- The dough should be just firm enough to form into balls but light enough to slump slightly when placed onto the baking sheet. Experience will enable you to tell from the feel of the dough. If dough is too light, add flour, 1 tablespoon at a time, mixing thoroughly each time, until the dough is the right consistency. If dough is too dense (stiff), add buttermilk, 1 tablespoon at a time, blending well into the dough after each addition, until the dough is the right consistency.
- Clean the dough off your hands, then rinse and dry them. Flour the palms and fingers of both hands to prevent the dough from sticking to them.
- Pinch off a handful of dough roughly 2/3 the size you want your biscuits to be and roll it between your hands in a circular motion, using just enough pressure to form a ball. Shaping the dough will flour the outside of the biscuit.
- Place the ball of dough onto an ungreased baking sheet and press down with fingers just enough to flatten the dough slightly and form the biscuit shape. Repeat, flouring hands after each dough ball is formed and placing biscuits about 1/2-inch to 3/4-inch apart, until all the dough is used up.

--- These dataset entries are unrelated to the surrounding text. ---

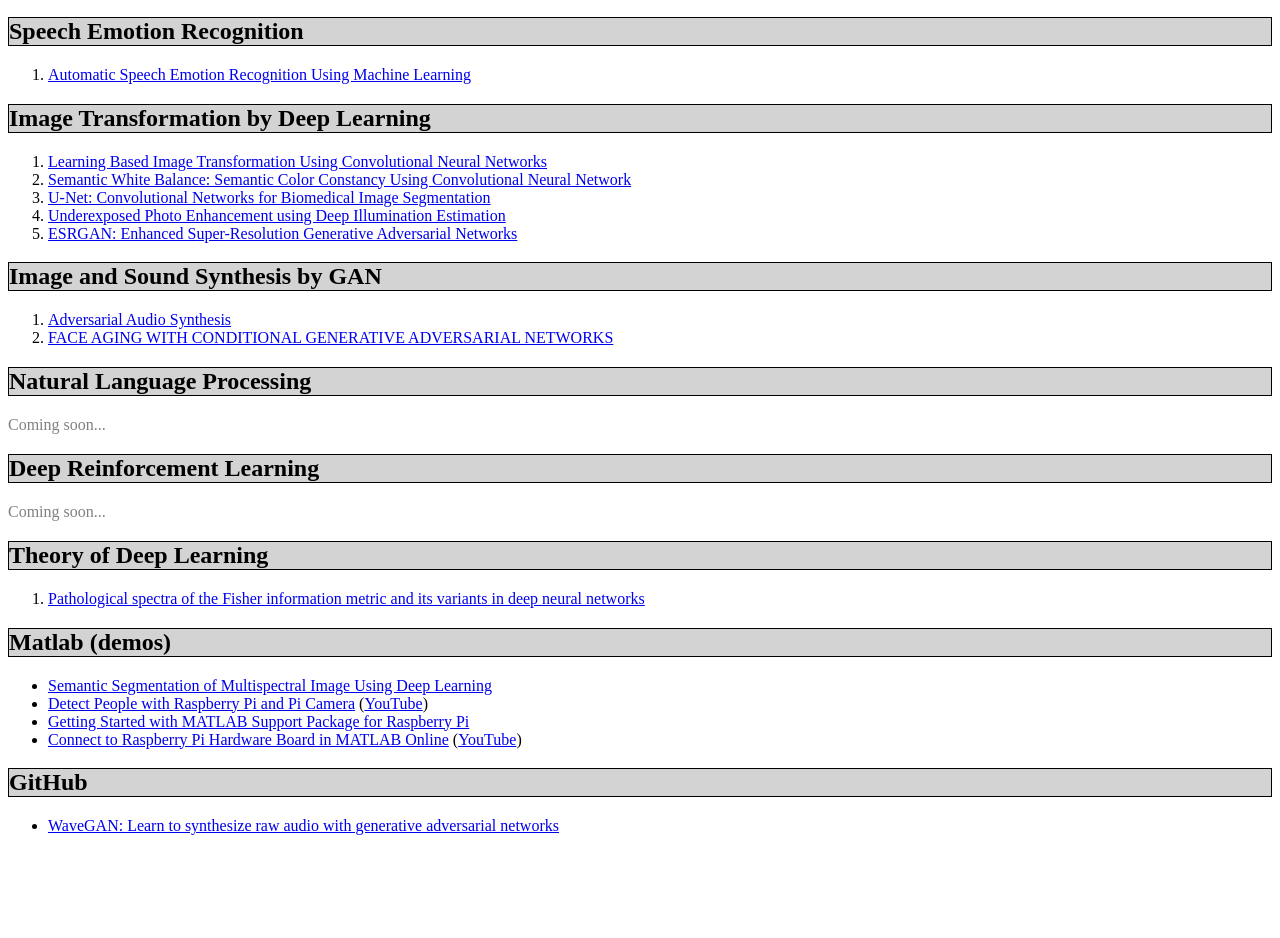
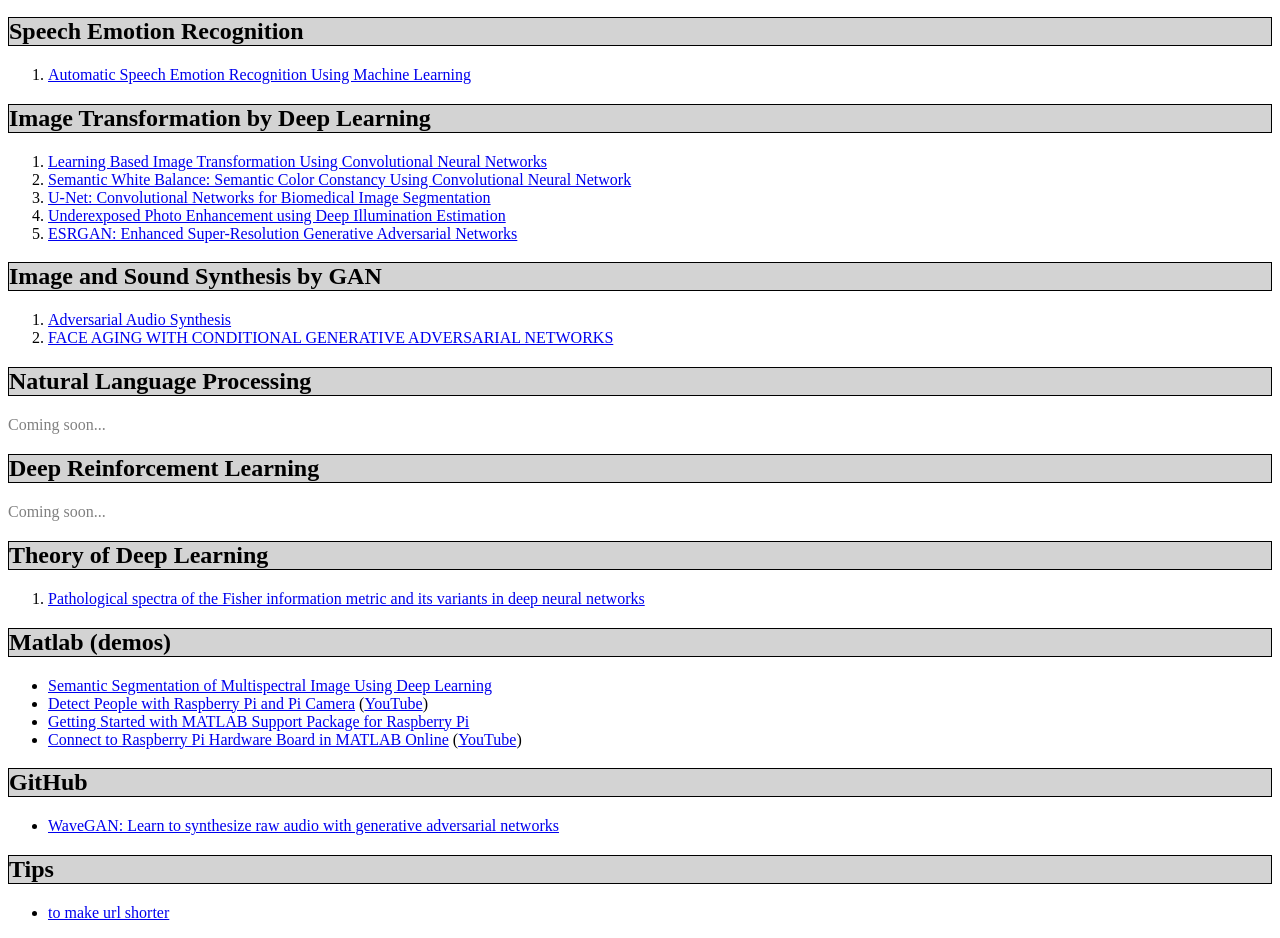
Before and after one commit to tozkosa/research_interests, a plain HTML site: page index.html in a window 1280 px wide. Shown: the part 101-1039 px from the top of the page. Before the commit the page ends 952 px from the top, so only its background shows below. Drawn offline with Linux system fonts and the light colour scheme.

Commit message:
Add Tips

```diff
--- a/index.html
+++ b/index.html
@@ -64,5 +64,9 @@
         WaveGAN: Learn to synthesize raw audio with generative adversarial
         networks</a></li>
     </ul>
+    <h2> Tips</h2>
+    <ul>
+      <li><a href="https://bitly.com/">to make url shorter</a></li>
+    </ul>
 
 </html>
```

- Cathead Biscuits.
- For cathead biscuits, use about half again as much dough for each biscuit as you would use for regular size biscuits, leaving them thicker than for regular biscuits. Place cat-head biscuits about 3/4-inch apart on the baking sheet.
- Place the pan of biscuits as close to the vertical center of the preheated 350-degree oven as your rack guides will allow and bake for 20-30 minutes. Check biscuits after 20 minutes and periodically thereafter until done. Biscuits will be done when the tops are golden brown. Cathead biscuits will take longer to bake. The lower edges of the biscuits may be slightly lighter than the center.

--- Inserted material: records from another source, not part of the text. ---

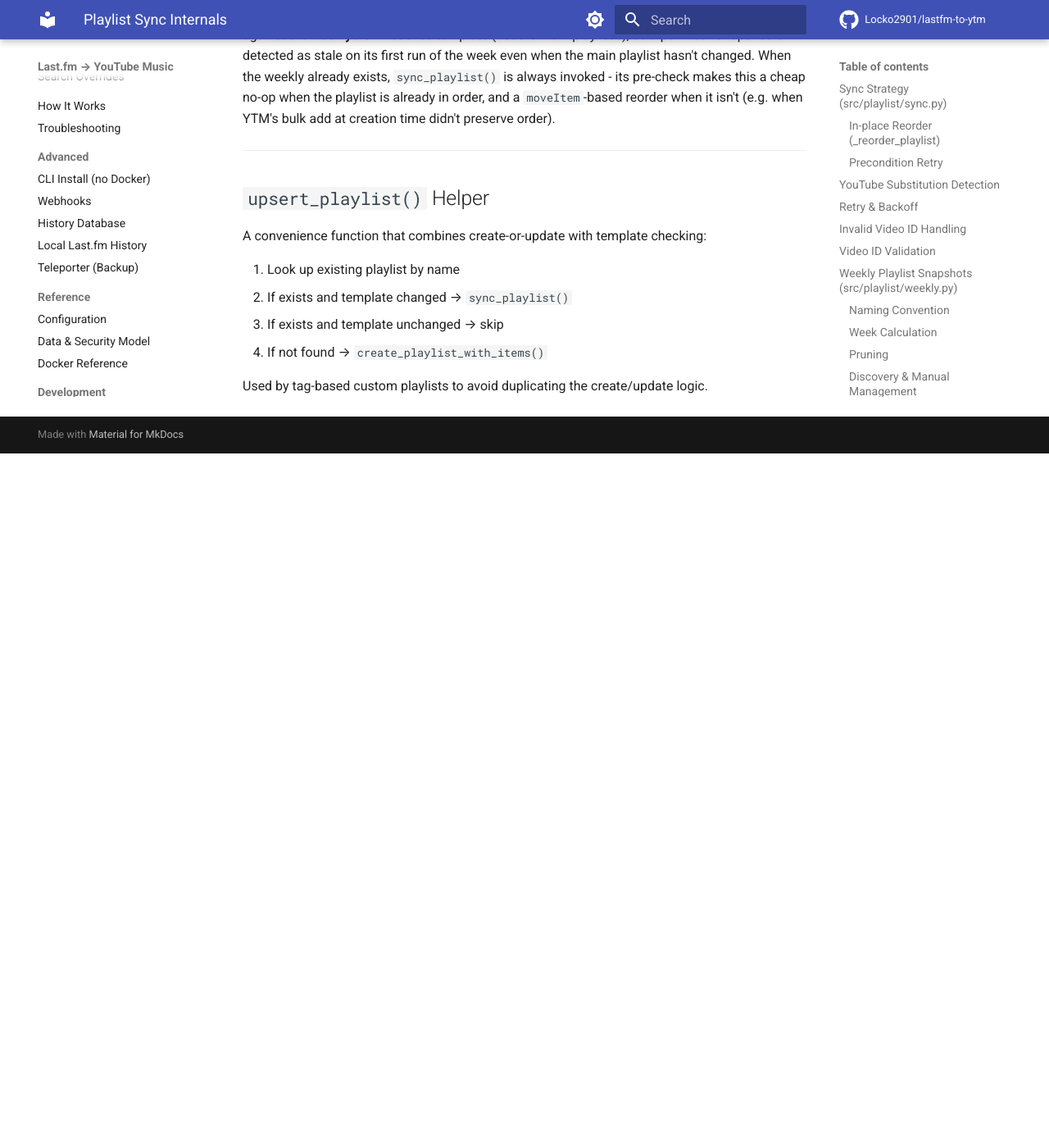
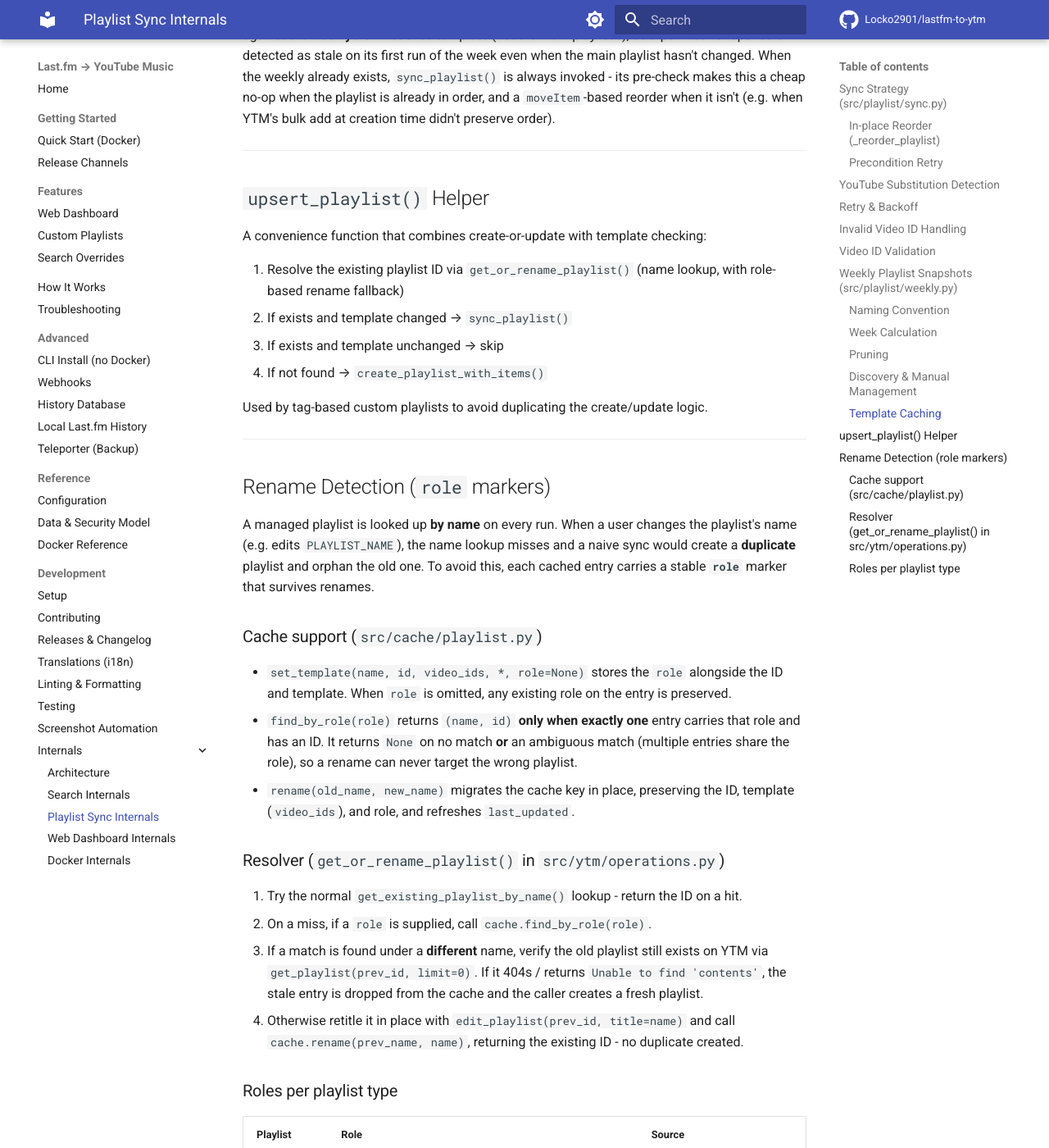
Before and after one commit to Locko2901/lastfm-to-ytm, an MkDocs documentation site: the page built from docs/playlist-sync-internals.md, in a window 1280 px wide and 1400 px high, scrolled down 3925 px. Shown: the whole window at 82% size. Built offline with MkDocs 1.6.1 and Material for MkDocs 9.7.7, drawn with Linux system fonts in a browser that asks for light colours; comment, search, counter and statistics services are not loaded; before the commit the page ends 4478 px from its top, so only the background shows below that; some of the changed text lies outside the part shown.

Commit message:
docs: document play-count normalization strategies and role-based playlist rename

```diff
--- a/docs/playlist-sync-internals.md
+++ b/docs/playlist-sync-internals.md
@@ -122,9 +122,55 @@
 
 A convenience function that combines create-or-update with template checking:
 
-1. Look up existing playlist by name
+1. Resolve the existing playlist ID via `get_or_rename_playlist()` (name lookup, with role-based rename fallback)
 2. If exists and template changed &rarr; `sync_playlist()`
 3. If exists and template unchanged &rarr; skip
 4. If not found &rarr; `create_playlist_with_items()`
 
 Used by tag-based custom playlists to avoid duplicating the create/update logic.
+
+---
+
+## Rename Detection (`role` markers)
+
+A managed playlist is looked up **by name** on every run. When a user changes the
+playlist's name (e.g. edits `PLAYLIST_NAME`), the name lookup misses and a naive
+sync would create a **duplicate** playlist and orphan the old one. To avoid this,
+each cached entry carries a stable **`role`** marker that survives renames.
+
+### Cache support (`src/cache/playlist.py`)
+
+- `set_template(name, id, video_ids, *, role=None)` stores the `role` alongside the
+  ID and template. When `role` is omitted, any existing role on the entry is preserved.
+- `find_by_role(role)` returns `(name, id)` **only when exactly one** entry carries
+  that role and has an ID. It returns `None` on no match **or** an ambiguous match
+  (multiple entries share the role), so a rename can never target the wrong playlist.
+- `rename(old_name, new_name)` migrates the cache key in place, preserving the ID,
+  template (`video_ids`), and role, and refreshes `last_updated`.
+
+### Resolver (`get_or_rename_playlist()` in `src/ytm/operations.py`)
+
+1. Try the normal `get_existing_playlist_by_name()` lookup - return the ID on a hit.
+2. On a miss, if a `role` is supplied, call `cache.find_by_role(role)`.
+3. If a match is found under a **different** name, verify the old playlist still
+   exists on YTM via `get_playlist(prev_id, limit=0)`. If it 404s / returns
+   `Unable to find 'contents'`, the stale entry is dropped from the cache and the
+   caller creates a fresh playlist.
+4. Otherwise retitle it in place with `edit_playlist(prev_id, title=name)` and call
+   `cache.rename(prev_name, name)`, returning the existing ID - no duplicate created.
+
+### Roles per playlist type
+
+| Playlist | Role | Source |
+|---|---|---|
+| Main | `"main"` | `src/workflows/main_sync.py` |
+| Weekly | `"weekly:<ISO-date>"` (current week's start date) | `src/playlist/weekly.py` |
+| Custom / tag | `"custom:<sha1[:16]>"` hashed from the playlist **definition** (kind, tags, artists, match mode, discovery seeds) | `src/tags/sync.py::_custom_playlist_role()` |
+
+Custom playlists have no stable ID in `config/custom_playlists.json` (entries are
+keyed by name), so their role is derived from the definition's content. Two custom
+playlists with identical definitions produce the same role - `find_by_role()`'s
+ambiguity guard then declines to rename either, which is the safe outcome.
+
+Dry-run / preview paths deliberately keep using the read-only
+`get_existing_playlist_by_name()` so a preview never mutates playlist titles.
```
Also changed, not shown: docs/architecture.md (+14 -3 lines).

- Remove biscuits from oven when done. Serve hot.
- Makes 8 to 10 biscuits, or 4 to 5 cathead biscuits.
- FOR THE GRAVY.
- Mix evaporated milk and water and set aside within reach.
- In a large, cast iron skillet, combine oil (or meat fat), flour, salt, and pepper.

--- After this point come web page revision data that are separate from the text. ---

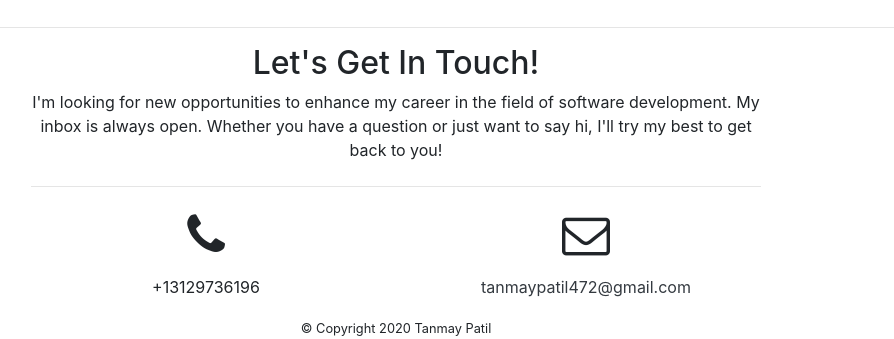
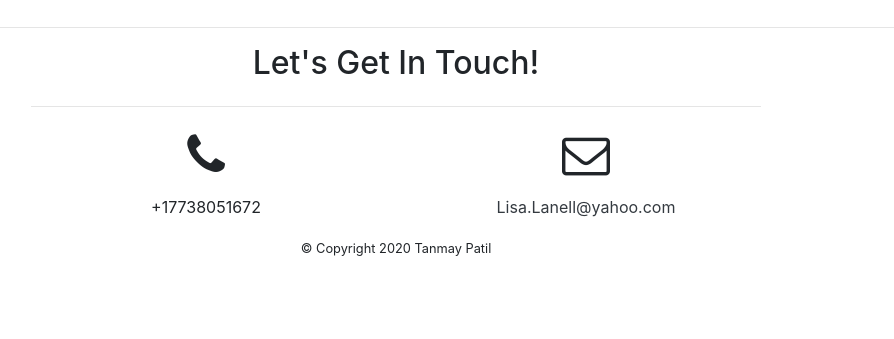
Before and after one commit to TANMAYPATIL2128/lisawebsite, a website with bundled scripts: page index.html in a window 1280 px wide. Shown: the part 6586-6925 px from the top of the page, without its empty margins (244-1138 px from the left). After the commit the page ends 6845 px from the top, so only its background shows below. Built offline with nearby package versions, Linux system fonts and the light colour scheme; files whose address does not match are found by name.

Commit message:
commit
Signed-off-by: TANMAY PATIL <tanmaypatil472@gmail.com>

```diff
--- a/index.html
+++ b/index.html
@@ -488,21 +488,19 @@
             <div class="row">
                <div class="col-lg-8 mx-auto text-center">
                   <h2 class="section-heading">Let's Get In Touch!</h2>
-                  <p>
-                     I'm looking for new opportunities to enhance my career in the field of software development. My inbox is always open. Whether you have a question or just want to say hi, I'll try my best to get back to you!
-                     </p>
+
                   <hr class="my-4">
                </div>
             </div>
             <div class="row">
                <div class="col-lg-4 ml-auto text-center">
                   <i class="fa fa-phone fa-3x mb-3 sr-contact"></i>
-                  <p>+13129736196</p>
+                  <p>+17738051672</p>
                </div>
                <div class="col-lg-4 mr-auto text-center">
                   <i class="fa fa-envelope-o fa-3x mb-3 sr-contact"></i>
                   <p>
-                     <a class="text-dark" href="mailto:tanmaypatil472@gmail.com">tanmaypatil472@gmail.com</a>
+                     <a class="text-dark" href="mailto:Lisa.Lanell@yahoo.com">Lisa.Lanell@yahoo.com</a>
                   </p>
                </div>
             </div>
```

- Over medium-high heat, stir in flour until blended with oil. With a fork, tines flat against the skillet's bottom, stir the mixture constantly, using a back-and-forth motion, until it begins to brown very slightly. Do not allow the flour to scorch or burn.
- When flour has browned slightly, pour in milk, all at once, stirring constantly.
- Continue to stir, scraping the bottom of the skillet as you stir, in the manner previously described, to keep flour and milk from scorching and to keep lumps from forming. Bring to a boil, stirring constantly.
- As soon as the mixture boils, marked by a sudden foaming up of the mixture, reduce heat to medium so that mixture simmers but does not boil over. Briefly lift pan from heat if necessary to keep contents from boiling over. Don't forget to use a pot holder to avoid being burned.
- Continue to stir vigorously, as described above, until gravy achieves desired thickness, usually within a minute or two after boiling. When the gravy is the desired thickness, immediately remove from heat. Serve from the skillet or pour into a serving bowl.
- Add additional salt and pepper if needed.
- Serves 4.